But the lack of a local presence will hurt as competition for new users spreads to mobile phones and the countryside, where users speak little English and will want a Chinese search engine, Yu said.

Baidu is in a very good position to grab more market share,” he said.

In a new blow to its public visibility, a leading a Chinese portal,, said this week it would no longer use Google. The search giant has ended a series of such partnerships as it stopped providing censored results.

Baidu has expanded aggressively, rolling out new services in the past year in an effort to differentiate a company long seen as a Google imitator.

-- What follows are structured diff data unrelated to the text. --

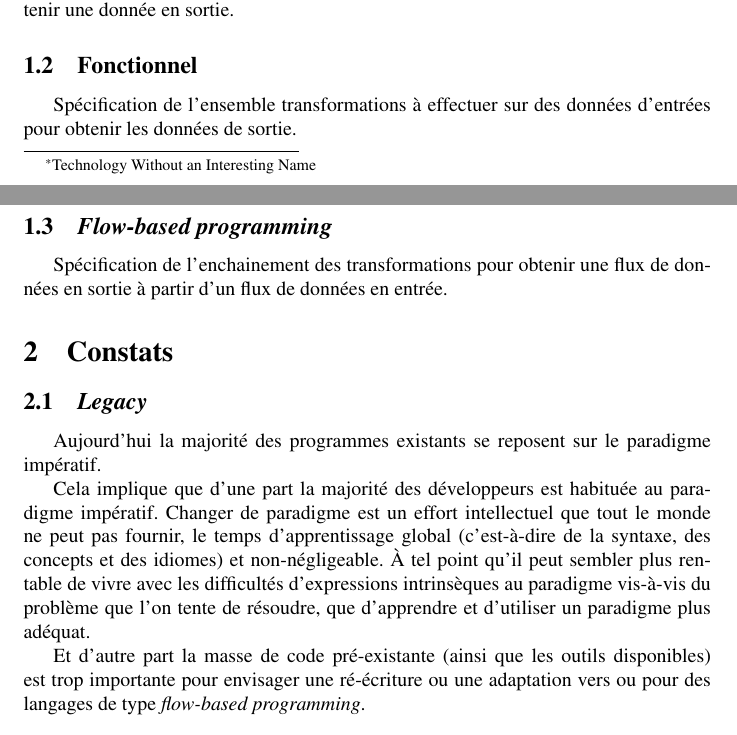
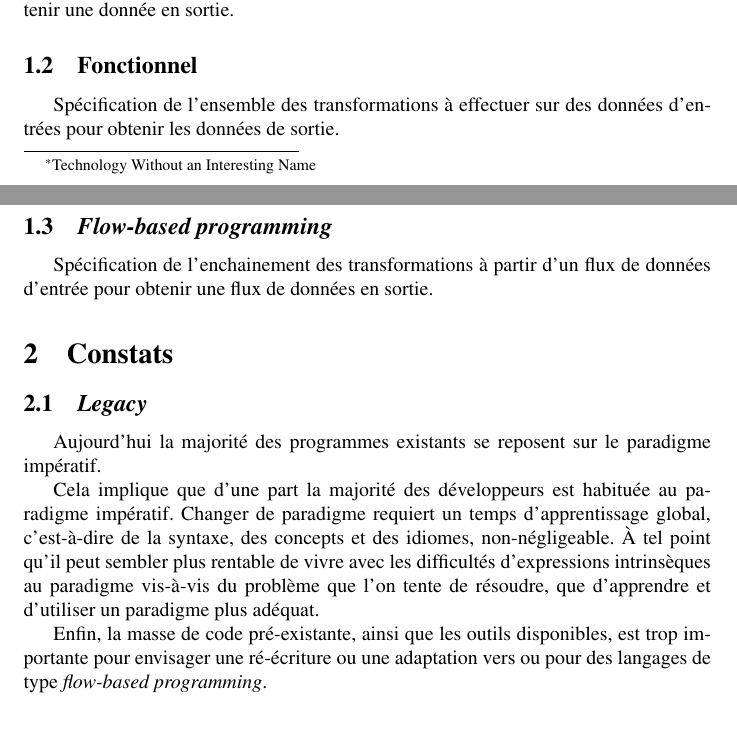
Before and after one commit to blackheaven/master, a LaTeX paper (twain/main.tex): two parts of pages 1 and 2 of 3, joined at a grey line, cut so that both start at the same text. Compiled offline with pdfLaTeX.

Commit message:
Correcting sum up of 03/24

```diff
--- a/twain/main.tex
+++ b/twain/main.tex
@@ -25,12 +25,12 @@ Spécification séquentielle des calculs à effectuer sur une donnée d'entrée
 pour obtenir une donnée en sortie.
 
 \subsection{Fonctionnel}
-Spécification de l'ensemble transformations à effectuer sur des données d'entrées
-pour obtenir les données de sortie.
+Spécification de l'ensemble des transformations à effectuer sur des données
+d'entrées pour obtenir les données de sortie.
 
 \subsection{\emph{Flow-based programming}}
-Spécification de l'enchainement des transformations pour obtenir une flux de
-données en sortie à partir d'un flux de données en entrée.
+Spécification de l'enchainement des transformations à partir d'un flux de données
+d'entrée pour obtenir une flux de données en sortie.
 
 \section{Constats}
 \subsection{\emph{Legacy}}
@@ -38,14 +38,13 @@ Aujourd'hui la majorité des programmes existants se reposent sur le paradigme i
 
 Cela implique que d'une part la majorité des développeurs est habituée au paradigme
 impératif.
-Changer de paradigme est un effort intellectuel que tout le monde ne peut pas fournir,
-le temps d'apprentissage global (c'est-à-dire de la syntaxe, des concepts et des
-idiomes) et non-négligeable.
+Changer de paradigme requiert un temps d'apprentissage global, c'est-à-dire de
+la syntaxe, des concepts et des idiomes, non-négligeable.
 À tel point qu'il peut sembler plus rentable de vivre avec les difficultés
 d'expressions intrinsèques au paradigme vis-à-vis du problème que l'on tente de
 résoudre, que d'apprendre et d'utiliser un paradigme plus adéquat.
 
-Et d'autre part la masse de code pré-existante (ainsi que les outils disponibles)
+Enfin, la masse de code pré-existante, ainsi que les outils disponibles,
 est trop importante pour envisager une ré-écriture ou une adaptation
 vers ou pour des langages de type \emph{flow-based programming}.
 
```
Also changed, not shown: twain/main.tex (4 more changed lines).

New competitors including state media also are jumping into the market with search and social media products. The government’s Xinhua News Agency launched a search engine last year in a partnership with state-owned China Mobile Ltd., the world’s biggest phone carrier by subscribers.

Google faces another challenge from new regulations that tighten control over online map services. On Thursday, the deadline to apply for licenses, Google said it was “in discussions with the government about how we could offer a maps product in China.”

Google maps is one of the services that people still like a lot,” said Yap. “If they can’t provide the service in the future, people will use Google less and less.”

Yu said Google’s situation might change if a planned handover of power next year from President Hu Jintao and other Chinese leaders to a younger generation leads to a shift in official attitudes.

“New officials will be in place,” he said, “so things could change at that time.”